Testicular cancer occurs in approximately 1 in 25,000 men per year. It is 4 times less common in Afro-American men compared to Caucasian men. The risk of developing testicular cancer in a man's lifetime is approximately 1 in 500. It occurs most commonly between the ages of 15 and 40 years. It can also occur in infancy and late adulthood (over 60 years old). Individuals who have had an undescended testicle are at higher risk of developing testicular cancer.
To understand what Testicular Cancer is, you must understand what cancer itself is. The organs and tissues of the body are made up of tiny building blocks called cells. Cancer is a disease of these cells. Although cells in different parts of the body may look and work differently, most repair and reproduce themselves in the same way. Normally, this division of cells takes place in an orderly and controlled manner. If, for some reason, the process gets out of control, the cells will continue to divide, developing into a lump which is called a tumor. Tumors can be either benign or malignant. In a benign tumor the cells do not spread to other parts of the body and so are not cancerous. However, if they continue to grow at the original site, they may cause a problem by pressing on the surrounding organs. .

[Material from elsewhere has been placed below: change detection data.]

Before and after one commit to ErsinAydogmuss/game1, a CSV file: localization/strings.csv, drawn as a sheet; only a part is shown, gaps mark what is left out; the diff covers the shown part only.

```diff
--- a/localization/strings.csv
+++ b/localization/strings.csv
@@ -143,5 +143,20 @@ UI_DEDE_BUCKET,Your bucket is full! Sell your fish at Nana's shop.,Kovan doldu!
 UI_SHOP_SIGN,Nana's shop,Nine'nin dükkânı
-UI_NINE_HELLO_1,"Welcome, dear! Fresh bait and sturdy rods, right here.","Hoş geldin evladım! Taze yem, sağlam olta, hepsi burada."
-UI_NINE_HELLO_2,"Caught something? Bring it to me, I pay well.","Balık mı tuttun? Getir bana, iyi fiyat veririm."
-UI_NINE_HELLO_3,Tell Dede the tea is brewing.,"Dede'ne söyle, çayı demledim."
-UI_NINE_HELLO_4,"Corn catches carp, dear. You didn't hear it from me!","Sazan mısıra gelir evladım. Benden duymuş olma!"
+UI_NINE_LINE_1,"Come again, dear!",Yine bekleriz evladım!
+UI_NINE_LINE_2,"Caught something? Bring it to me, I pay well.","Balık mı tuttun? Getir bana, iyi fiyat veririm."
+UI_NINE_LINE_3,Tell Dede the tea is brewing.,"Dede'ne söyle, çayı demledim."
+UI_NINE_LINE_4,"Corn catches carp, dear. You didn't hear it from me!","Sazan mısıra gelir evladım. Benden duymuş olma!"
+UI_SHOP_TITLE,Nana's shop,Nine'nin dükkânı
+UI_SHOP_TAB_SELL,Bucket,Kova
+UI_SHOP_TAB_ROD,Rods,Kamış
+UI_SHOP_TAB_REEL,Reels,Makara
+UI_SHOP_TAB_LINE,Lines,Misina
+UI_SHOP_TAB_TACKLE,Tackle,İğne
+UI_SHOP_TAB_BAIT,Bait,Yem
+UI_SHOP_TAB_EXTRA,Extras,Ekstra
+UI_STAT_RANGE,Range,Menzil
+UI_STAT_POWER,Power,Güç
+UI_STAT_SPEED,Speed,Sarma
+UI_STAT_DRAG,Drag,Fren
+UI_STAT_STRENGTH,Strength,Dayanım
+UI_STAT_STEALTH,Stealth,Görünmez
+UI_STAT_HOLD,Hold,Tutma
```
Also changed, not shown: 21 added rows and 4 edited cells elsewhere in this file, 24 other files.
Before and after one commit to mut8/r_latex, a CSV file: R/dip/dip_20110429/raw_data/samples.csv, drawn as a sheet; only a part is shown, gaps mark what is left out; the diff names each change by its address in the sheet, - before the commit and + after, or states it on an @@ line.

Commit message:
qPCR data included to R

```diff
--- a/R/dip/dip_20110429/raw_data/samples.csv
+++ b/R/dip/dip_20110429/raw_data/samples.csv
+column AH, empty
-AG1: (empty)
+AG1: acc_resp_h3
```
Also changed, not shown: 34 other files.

A malignant tumor consists of cancer cells which have the ability to spread beyond the original site. If the tumor is left untreated, it may invade and destroy surrounding tissue. Sometimes cells break away from the original primary cancer and spread to other organs in the body through the bloodstream or lymphatic system. Doctors can tell whether a tumour is benign or malignant by examining a small sample of cells under a microscope. This is called a biopsy. It is important to realise that cancer is not a single disease with a single cause and a single type of treatment. There are more than 200 different kinds of cancer, each with its own name and treatment.